When you open the door to The Nash, jazz riffs roar through the room as the jam session gains speed.

When you look to the band throughout the night, you find that sprinkled between the seasoned musicians are several teenagers, just as comfortable and talented as the professionals beside them. The longer they play, the better the music gets.

Named after its founder Lewis Nash, The Nash jazz club opened at 110 E. Roosevelt St., in Phoenix in April 2012. It has been deemed one of the best jazz venues in the world five times by Downbeat Magazine. The Nash is known best for the community of jazz lovers it has created, but it is becoming better known for teaching young generations the art of playing jazz.

“Jazz education and music education in general is not just about the music,” said Dr. Benjamin Hedquist, the Education Program Coordinator at The Nash. “You learn a lot of skills that allow you to be a contributing member of society. And that’s why it’s important.”

The Nash has several ensembles and workshops aimed solely at student musicians. The Vocal Ensemble, directed by Dr. Greg Amerind, gives vocalists the chance to hone their skills in a group setting.

The two Legacy Ensembles, directed by Mike Kocour and Eric Rasmussen, teach instrumentalists how to blend with other musicians as well as how to stand out with their improvised solos.

“These students come in every week and they’ve got new questions,” Kocour said. “They’re just anxious to demonstrate that they’ve gotten better.”

For some of the students in the program, The Nash’s ensembles are the only music education they can get.

Tiger Bunch, 17, is the drummer in one of the Legacy Ensembles. This is his second year in a Legacy Ensemble at The Nash.

“It’s complicated for me because my school doesn’t have any music program to speak of,” Bunch said. “I really have to pursue music outside of school. Things like this are absolutely amazing for me.

This year, The Nash also introduced The Futures Workshop, directed by Pam Morita. The Futures Workshop focuses on teaching improvisation to students who are brand new to the practice. Its goal is to improve improvisation and give the students a better chance of being selected for the higher ensembles.

“I love when the light bulb goes off and there’s receptivity,” Morita said. “You get to see them really get into it.”

Arianna Green, 15, is one of Morita’s students. She plays the tenor saxophone and is a part of her high school’s jazz program. This is her first semester at The Nash.

Green has found that at The Nash, there is more time for the teachers to answer her questions, particularly those about music theory.

“You really get that one-on-one conversation,” she said. “My favorite part has been being able to have the notes and the phrases to express myself.”

As The Nash continues to add and expand elements of its education program, it has a very clear objective for the final outcome.

“We’ve created a kind of pipeline,” Hedquist said. “The students can work their way up the chain to be in the Legacy Ensembles.”

The Nash’s education program works to focus on the individual and improve the students’ abilities, putting the needs of the students before all else.

“We don’t have these ensembles just to have good ensembles to make The Nash look good,” Hedquist said. “We have these ensembles so we can better the students and help them progress.”

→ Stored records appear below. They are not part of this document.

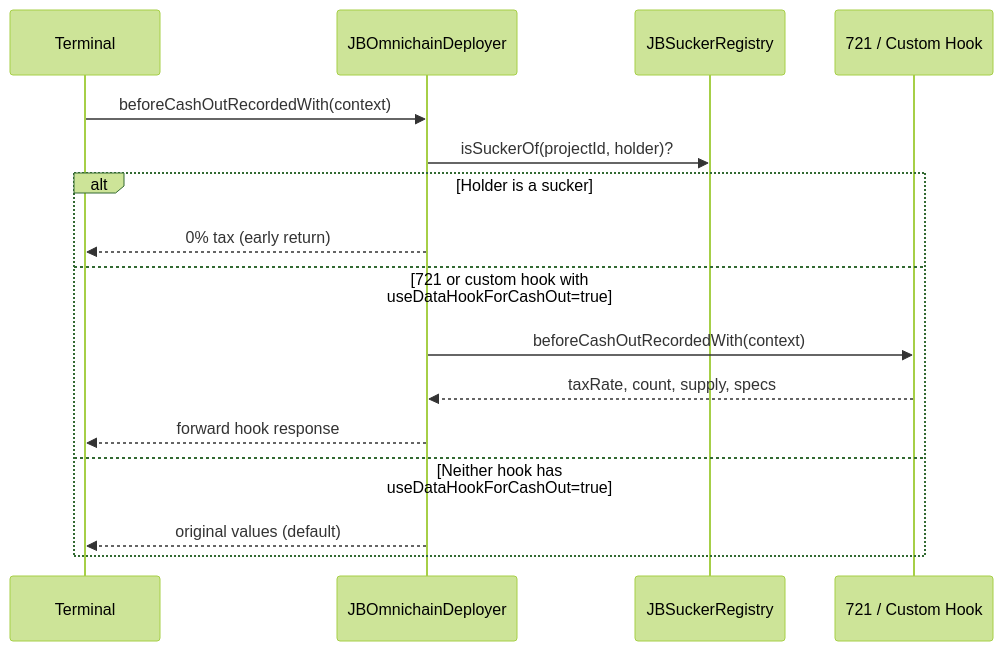
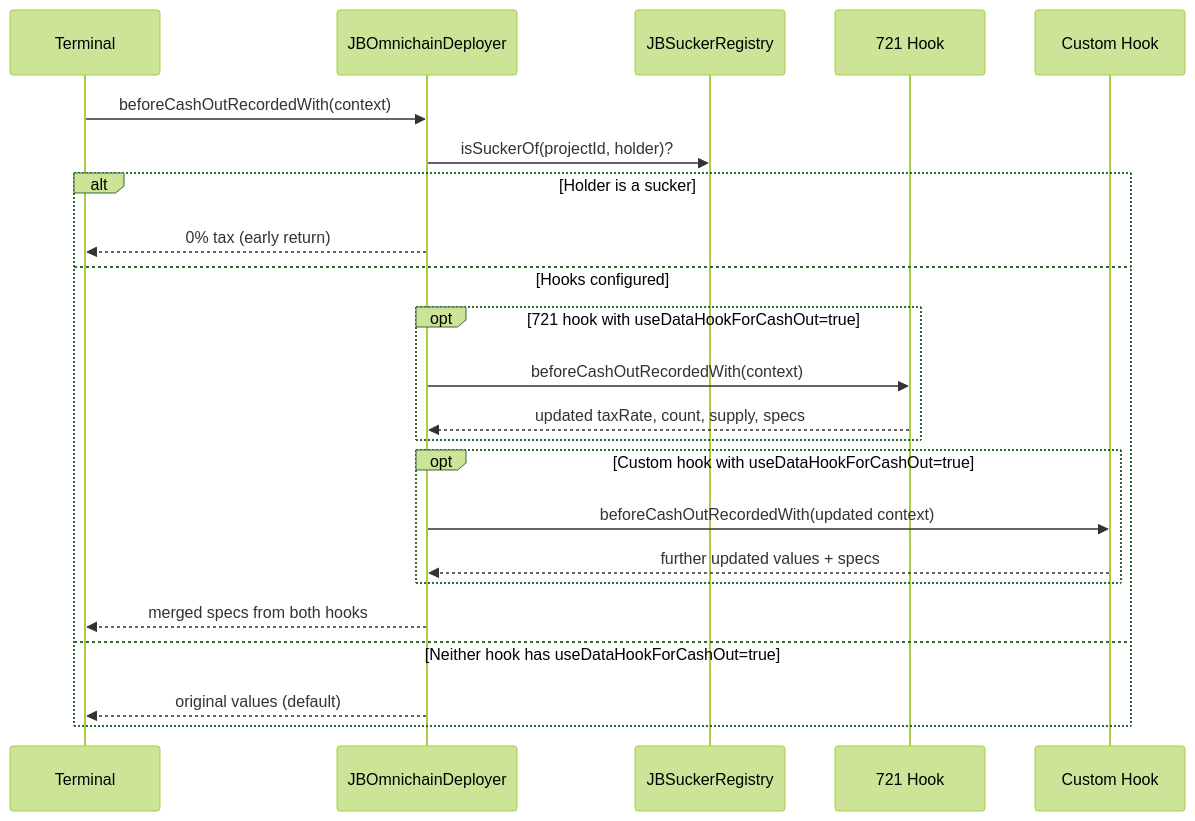
Before and after one commit to Bananapus/nana-omnichain-deployers-v6: the second of 2 diagrams in README.md, drawn with Mermaid (forest theme). The commit also changed other lines of this file and 7 other files, not shown here.

First line of the commit message:
Update docs: cash-out hooks are now composed, not first-match-wins

````diff
--- a/README.md
+++ b/README.md
@@ -44,19 +44,26 @@
 ```mermaid
 sequenceDiagram
     participant Terminal
     participant Deployer as JBOmnichainDeployer
     participant Registry as JBSuckerRegistry
-    participant Hook as 721 / Custom Hook
+    participant Hook721 as 721 Hook
+    participant HookExtra as Custom Hook
 
     Terminal->>Deployer: beforeCashOutRecordedWith(context)
     Deployer->>Registry: isSuckerOf(projectId, holder)?
     alt Holder is a sucker
         Deployer-->>Terminal: 0% tax (early return)
-    else 721 or custom hook with useDataHookForCashOut=true
-        Deployer->>Hook: beforeCashOutRecordedWith(context)
-        Hook-->>Deployer: taxRate, count, supply, specs
-        Deployer-->>Terminal: forward hook response
+    else Hooks configured
+        opt 721 hook with useDataHookForCashOut=true
+            Deployer->>Hook721: beforeCashOutRecordedWith(context)
+            Hook721-->>Deployer: updated taxRate, count, supply, specs
+        end
+        opt Custom hook with useDataHookForCashOut=true
+            Deployer->>HookExtra: beforeCashOutRecordedWith(updated context)
+            HookExtra-->>Deployer: further updated values + specs
+        end
+        Deployer-->>Terminal: merged specs from both hooks
     else Neither hook has useDataHookForCashOut=true
         Deployer-->>Terminal: original values (default)
     end
 ```
````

The Nash also provides opportunities to young musicians not directly affiliated with its programs. It hosts weekly jam sessions that are open to the community and students from all over the Valley are encouraged to attend.

These jam sessions give students “a chance to fail,” according to local pianist and jazz clinician Russell Schmidt. “It allows for increased learning.”

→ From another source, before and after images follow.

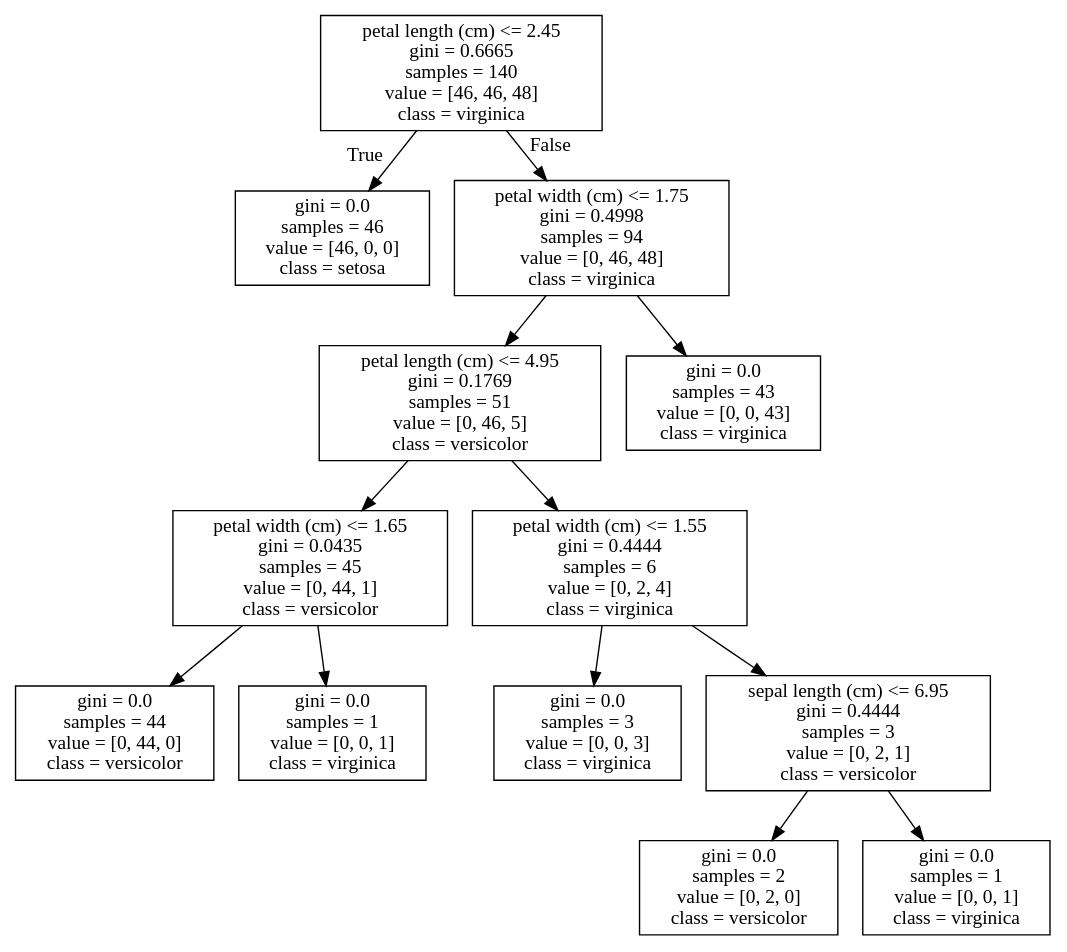
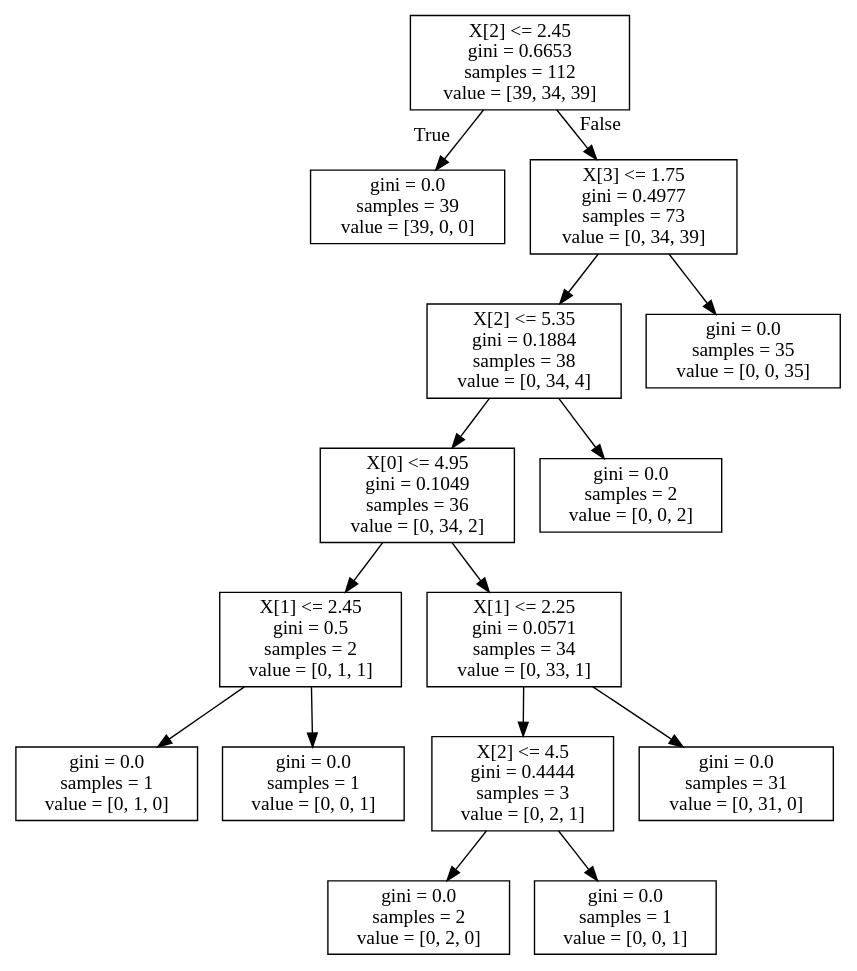
One commit to tertiarycourses/SckitLearn changed the diagram in exercises/iris.dot. Above: the diagram before and after it, drawn with Graphviz. The commit also changed 55 other files, not shown here.

```diff
--- a/exercises/iris.dot
+++ b/exercises/iris.dot
@@ -1,28 +1,32 @@
 digraph Tree {
 node [shape=box] ;
-0 [label="petal length (cm) <= 2.45\ngini = 0.6665\nsamples = 140\nvalue = [46, 46, 48]\nclass = virginica"] ;
-1 [label="gini = 0.0\nsamples = 46\nvalue = [46, 0, 0]\nclass = setosa"] ;
+0 [label="X[2] <= 2.45\ngini = 0.6653\nsamples = 112\nvalue = [39, 34, 39]"] ;
+1 [label="gini = 0.0\nsamples = 39\nvalue = [39, 0, 0]"] ;
 0 -> 1 [labeldistance=2.5, labelangle=45, headlabel="True"] ;
-2 [label="petal width (cm) <= 1.75\ngini = 0.4998\nsamples = 94\nvalue = [0, 46, 48]\nclass = virginica"] ;
+2 [label="X[3] <= 1.75\ngini = 0.4977\nsamples = 73\nvalue = [0, 34, 39]"] ;
 0 -> 2 [labeldistance=2.5, labelangle=-45, headlabel="False"] ;
-3 [label="petal length (cm) <= 4.95\ngini = 0.1769\nsamples = 51\nvalue = [0, 46, 5]\nclass = versicolor"] ;
+3 [label="X[2] <= 5.35\ngini = 0.1884\nsamples = 38\nvalue = [0, 34, 4]"] ;
 2 -> 3 ;
-4 [label="petal width (cm) <= 1.65\ngini = 0.0435\nsamples = 45\nvalue = [0, 44, 1]\nclass = versicolor"] ;
+4 [label="X[0] <= 4.95\ngini = 0.1049\nsamples = 36\nvalue = [0, 34, 2]"] ;
 3 -> 4 ;
-5 [label="gini = 0.0\nsamples = 44\nvalue = [0, 44, 0]\nclass = versicolor"] ;
+5 [label="X[1] <= 2.45\ngini = 0.5\nsamples = 2\nvalue = [0, 1, 1]"] ;
 4 -> 5 ;
-6 [label="gini = 0.0\nsamples = 1\nvalue = [0, 0, 1]\nclass = virginica"] ;
-4 -> 6 ;
-7 [label="petal width (cm) <= 1.55\ngini = 0.4444\nsamples = 6\nvalue = [0, 2, 4]\nclass = virginica"] ;
-3 -> 7 ;
-8 [label="gini = 0.0\nsamples = 3\nvalue = [0, 0, 3]\nclass = virginica"] ;
-7 -> 8 ;
-9 [label="sepal length (cm) <= 6.95\ngini = 0.4444\nsamples = 3\nvalue = [0, 2, 1]\nclass = versicolor"] ;
-7 -> 9 ;
-10 [label="gini = 0.0\nsamples = 2\nvalue = [0, 2, 0]\nclass = versicolor"] ;
+6 [label="gini = 0.0\nsamples = 1\nvalue = [0, 1, 0]"] ;
+5 -> 6 ;
+7 [label="gini = 0.0\nsamples = 1\nvalue = [0, 0, 1]"] ;
+5 -> 7 ;
+8 [label="X[1] <= 2.25\ngini = 0.0571\nsamples = 34\nvalue = [0, 33, 1]"] ;
+4 -> 8 ;
+9 [label="X[2] <= 4.5\ngini = 0.4444\nsamples = 3\nvalue = [0, 2, 1]"] ;
+8 -> 9 ;
+10 [label="gini = 0.0\nsamples = 2\nvalue = [0, 2, 0]"] ;
 9 -> 10 ;
-11 [label="gini = 0.0\nsamples = 1\nvalue = [0, 0, 1]\nclass = virginica"] ;
+11 [label="gini = 0.0\nsamples = 1\nvalue = [0, 0, 1]"] ;
 9 -> 11 ;
-12 [label="gini = 0.0\nsamples = 43\nvalue = [0, 0, 43]\nclass = virginica"] ;
-2 -> 12 ;
+12 [label="gini = 0.0\nsamples = 31\nvalue = [0, 31, 0]"] ;
+8 -> 12 ;
+13 [label="gini = 0.0\nsamples = 2\nvalue = [0, 0, 2]"] ;
+3 -> 13 ;
+14 [label="gini = 0.0\nsamples = 35\nvalue = [0, 0, 35]"] ;
+2 -> 14 ;
 }
```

The Nash also hosts the Emerging Artists Program, a summer concert series that allows talented young musicians from around the state to plan and lead their own gigs at The Nash.

“They do this to give them a shot at being a leader,” Schmidt said. “There’s a certain amount of mentoring that helps get young musicians ready to front a gig for the first time.”

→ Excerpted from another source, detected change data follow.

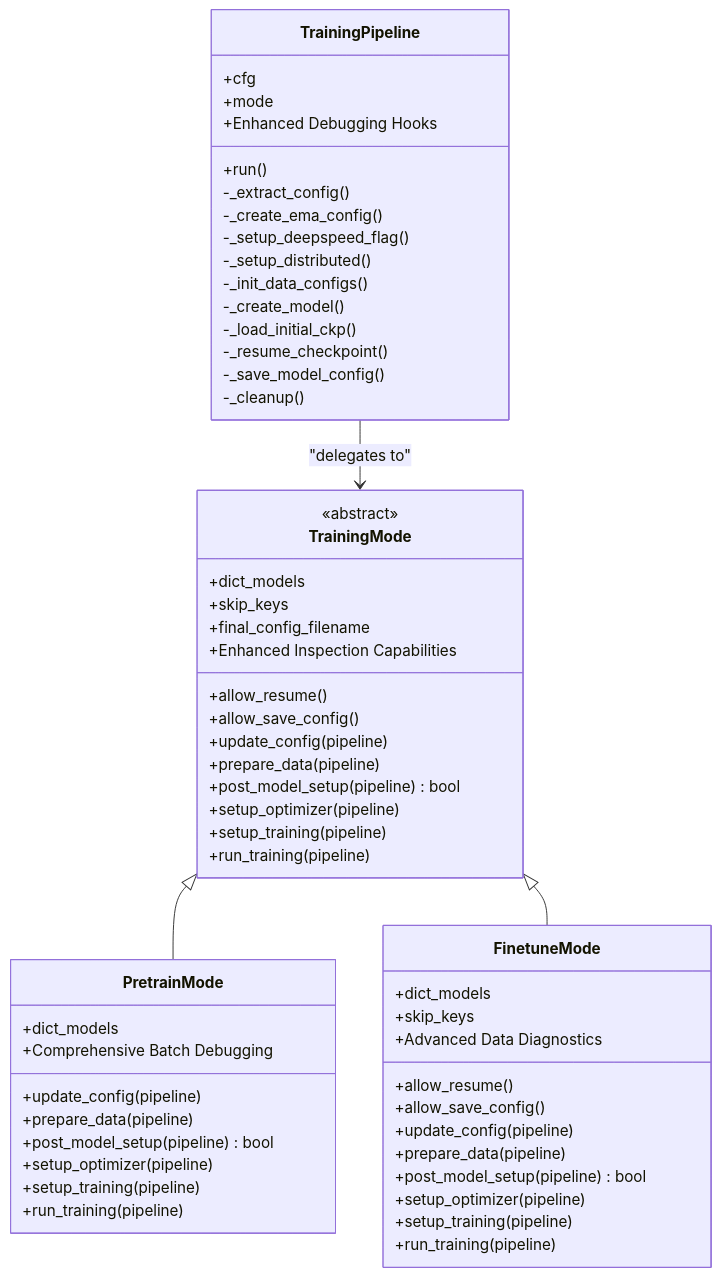
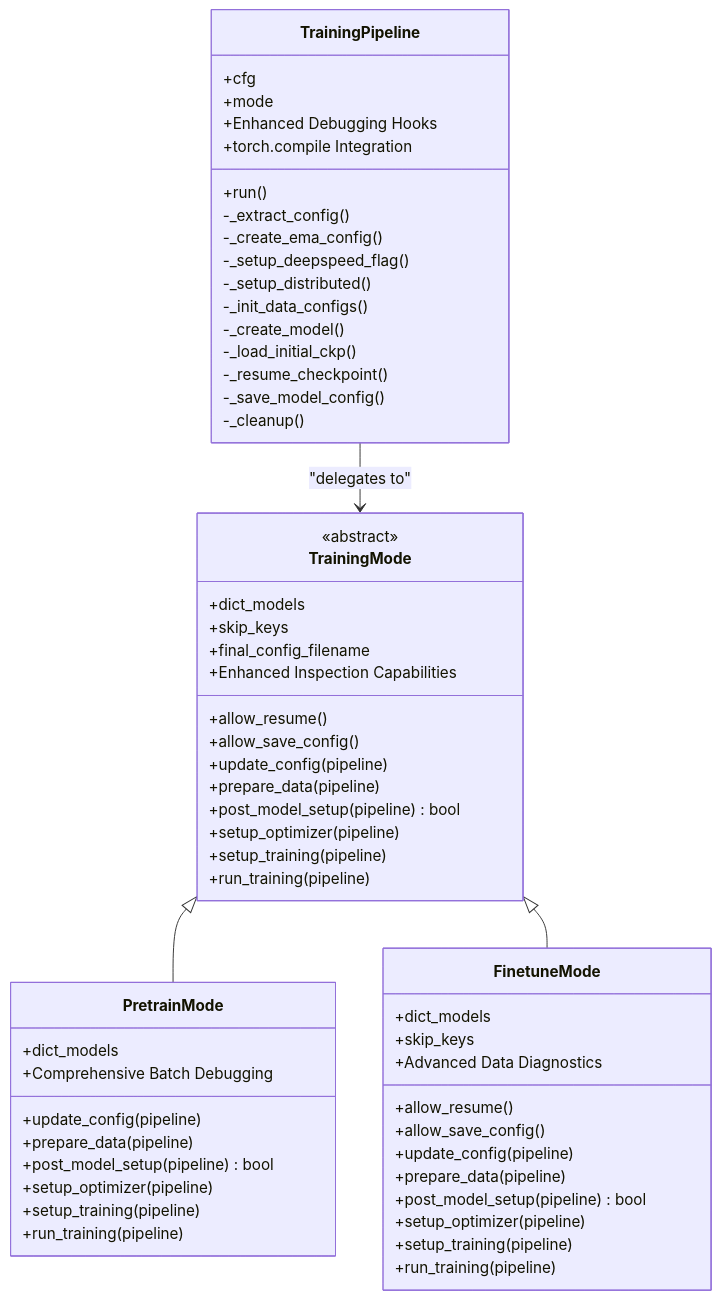
One commit to alibaba/graph-gpt changed the third of 7 diagrams in .qoder/repowiki/en/content/Training Pipeline/Training Pipeline.md. Above: the diagram before and after it, drawn with Mermaid. The commit also changed other lines of this file and 2 other files, not shown here.

````diff
--- a/.qoder/repowiki/en/content/Training Pipeline/Training Pipeline.md
+++ b/.qoder/repowiki/en/content/Training Pipeline/Training Pipeline.md
@@ -208,60 +219,61 @@
 ```mermaid
 classDiagram
 class TrainingPipeline {
 +cfg
 +mode
 +run()
 -_extract_config()
 -_create_ema_config()
 -_setup_deepspeed_flag()
 -_setup_distributed()
 -_init_data_configs()
 -_create_model()
 -_load_initial_ckp()
 -_resume_checkpoint()
 -_save_model_config()
 -_cleanup()
 +Enhanced Debugging Hooks
++torch.compile Integration
 }
 class TrainingMode {
 <<abstract>>
 +dict_models
 +skip_keys
 +allow_resume()
 +allow_save_config()
 +final_config_filename
 +update_config(pipeline)
 +prepare_data(pipeline)
 +post_model_setup(pipeline) bool
 +setup_optimizer(pipeline)
 +setup_training(pipeline)
 +run_training(pipeline)
 +Enhanced Inspection Capabilities
 }
 class PretrainMode {
 +dict_models
 +update_config(pipeline)
 +prepare_data(pipeline)
 +post_model_setup(pipeline) bool
 +setup_optimizer(pipeline)
 +setup_training(pipeline)
 +run_training(pipeline)
 +Comprehensive Batch Debugging
 }
 class FinetuneMode {
 +dict_models
 +skip_keys
 +allow_resume()
 +allow_save_config()
 +update_config(pipeline)
 +prepare_data(pipeline)
 +post_model_setup(pipeline) bool
 +setup_optimizer(pipeline)
 +setup_training(pipeline)
 +run_training(pipeline)
 +Advanced Data Diagnostics
 }
 TrainingPipeline --> TrainingMode : "delegates to"
 TrainingMode <|-- PretrainMode
 TrainingMode <|-- FinetuneMode
 ```
````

Leading a gig is impressive for any musician, and having the chance to do so at such a young age and at such a renowned venue allows the artists to get the experience they need to kick-start their careers.

The Nash also works to encourage a love for jazz in young audiences with the hope that they will go on to support jazz as adults.

The monthly Hot Dogs and Jazz event gives young children a chance to experience jazz music while having a fun morning with their families.

“The idea is to build this community of musicians and music lovers,” Hedquist said. “It’s unifying.”

It only takes one visit to The Nash to discourage the belief that jazz is a dying art form. Every year, The Nash’s education program grows and reaches more young musicians, encouraging them to join the mission to spread jazz as far as it can be spread. 

“We hope that the students come out of our program and bring some of that experience back to the students at their schools,” Kocour said. “They are not just learning it for them. They are passing it along.”